We are used to the concept of “objective reality”. Of course, each of us has our own ideas about the world around us, but still, there must be some kind of “general” reality. Alas, this does not appear to be the case.

A recent study by scientists from the ABC Federal University (UFABC) in Sao Paulo (Brazil) shows that any kind of reality only arises when it is fixed by an observer. The results of the work were published in the journal Communications Physics.

Bohr principle

The task of the Brazilian specialists was to test the “principle of complementarity” proposed in 1928 by the famous Danish physicist Niels Bohr. According to him, the same objects have complementary properties that cannot be observed or measured simultaneously.

For example, if you are conducting an experiment with two electrons, you will be able to determine the position in space of only one of them.

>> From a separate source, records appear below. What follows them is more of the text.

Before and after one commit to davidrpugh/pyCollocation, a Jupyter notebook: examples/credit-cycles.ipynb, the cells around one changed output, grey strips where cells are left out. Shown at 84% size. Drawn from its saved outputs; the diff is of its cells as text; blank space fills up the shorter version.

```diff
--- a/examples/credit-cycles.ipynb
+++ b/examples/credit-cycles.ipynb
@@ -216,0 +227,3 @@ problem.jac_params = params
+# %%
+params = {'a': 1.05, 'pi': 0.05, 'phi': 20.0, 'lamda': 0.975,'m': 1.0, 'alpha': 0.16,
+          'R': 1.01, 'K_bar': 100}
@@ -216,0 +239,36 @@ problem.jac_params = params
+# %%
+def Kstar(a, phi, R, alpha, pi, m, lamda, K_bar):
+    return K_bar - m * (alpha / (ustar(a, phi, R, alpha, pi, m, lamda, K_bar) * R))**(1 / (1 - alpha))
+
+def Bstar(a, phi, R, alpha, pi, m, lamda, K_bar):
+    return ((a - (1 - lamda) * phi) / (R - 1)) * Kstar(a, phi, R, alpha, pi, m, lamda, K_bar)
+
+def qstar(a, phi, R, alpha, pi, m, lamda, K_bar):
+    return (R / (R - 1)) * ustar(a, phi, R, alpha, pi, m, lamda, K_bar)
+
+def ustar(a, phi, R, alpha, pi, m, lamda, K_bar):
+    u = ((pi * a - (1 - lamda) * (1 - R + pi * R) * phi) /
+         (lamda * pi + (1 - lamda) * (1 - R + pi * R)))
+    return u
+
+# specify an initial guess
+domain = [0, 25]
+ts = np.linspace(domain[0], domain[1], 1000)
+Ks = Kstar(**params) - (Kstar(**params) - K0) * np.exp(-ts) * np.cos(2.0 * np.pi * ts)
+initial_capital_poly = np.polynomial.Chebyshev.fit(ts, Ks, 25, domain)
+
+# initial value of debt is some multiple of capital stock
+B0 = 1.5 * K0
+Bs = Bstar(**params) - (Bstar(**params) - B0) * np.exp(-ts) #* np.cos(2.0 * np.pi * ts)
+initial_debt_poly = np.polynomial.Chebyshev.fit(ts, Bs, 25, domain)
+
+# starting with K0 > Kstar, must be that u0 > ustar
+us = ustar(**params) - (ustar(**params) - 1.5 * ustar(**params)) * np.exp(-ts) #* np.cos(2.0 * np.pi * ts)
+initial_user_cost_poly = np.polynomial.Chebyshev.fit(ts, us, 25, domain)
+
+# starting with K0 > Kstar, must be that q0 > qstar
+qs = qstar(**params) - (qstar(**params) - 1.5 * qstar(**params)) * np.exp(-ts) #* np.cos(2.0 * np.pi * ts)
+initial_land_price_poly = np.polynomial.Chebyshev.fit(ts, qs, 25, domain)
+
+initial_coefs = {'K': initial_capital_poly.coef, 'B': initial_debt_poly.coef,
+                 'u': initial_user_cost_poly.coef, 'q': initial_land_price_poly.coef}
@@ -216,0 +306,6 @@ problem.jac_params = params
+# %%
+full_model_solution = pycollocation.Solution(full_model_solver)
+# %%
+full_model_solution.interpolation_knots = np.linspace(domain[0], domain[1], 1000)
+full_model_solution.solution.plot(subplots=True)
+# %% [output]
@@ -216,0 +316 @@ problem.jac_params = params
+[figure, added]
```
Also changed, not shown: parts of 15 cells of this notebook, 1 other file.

By the way, back in 1927 in Brussels during the fifth Solvay conference of physicists and chemists, a dispute took place between Bohr and Albert Einstein. It was about quantum theory, which was then only in its infancy.

Einstein insisted that the quantum states of particles have their own reality, independent of the influence of operators. Bohr argued that quantum systems get their own reality only after the creation of an experimental model, that is, after scientists begin to work with them.

“God doesn’t play dice,” Einstein retorted.

“The system behaves like a wave or a particle depending on the context, but you cannot predict what it will do,” Bohr retorted, referring to the dualistic concept put forward earlier, in 1924, by the French physicist Louis de Broglie, the essence of which was that matter can look like a wave at one moment of time and like a particle at another.

Wheeler and others

Subsequently, Bohr, who did not agree with Einstein, was able to formulate in detail his principle of complementarity, and thus provided other scientists with numerous experiments designed to confirm or disprove his hypothesis.

So, in 1978, the American theoretical physicist John Archibald Wheeler tried to rethink the experiment carried out in 1801 by Thomas Young to study the properties of light using a double slit.

During this experiment, the operators directed light at a wall in which two parallel slots were made. When light rays passed through one of them, as a result of diffraction, they were superimposed on the light from the other slit, interfering with it. This meant that light moved in waves. It turns out that it simultaneously has the nature of a particle and a wave.

Wheeler, on the other hand, used a device for research that operates in two modes of measurement: waves and particles. His research only confirmed Bohr’s complementarity principle.

However, more recent researchers who have tried to apply the principle of quantum superposition to particle experiments have found that they can exhibit hybrid behavior, such as overlapping in waves rather than complementing each other.

Laws of the quantum world

What did modern Brazilian scientists manage to achieve?

“In the experiment, we used nuclear magnetic resonance techniques similar to those used in medical imaging,” explains team leader Roberto M. Serra, researcher in quantum information science and technology at UFABC.

“Particles such as protons, neutrons, and electrons have nuclear spin, which is a magnetic property similar to the orientation of a compass needle. We manipulated the nuclear spins of various atoms in a molecule using electromagnetic radiation. In this setup, we created a new interference device for the nuclear spin of the proton to explore its wave and partial reality in the quantum realm” .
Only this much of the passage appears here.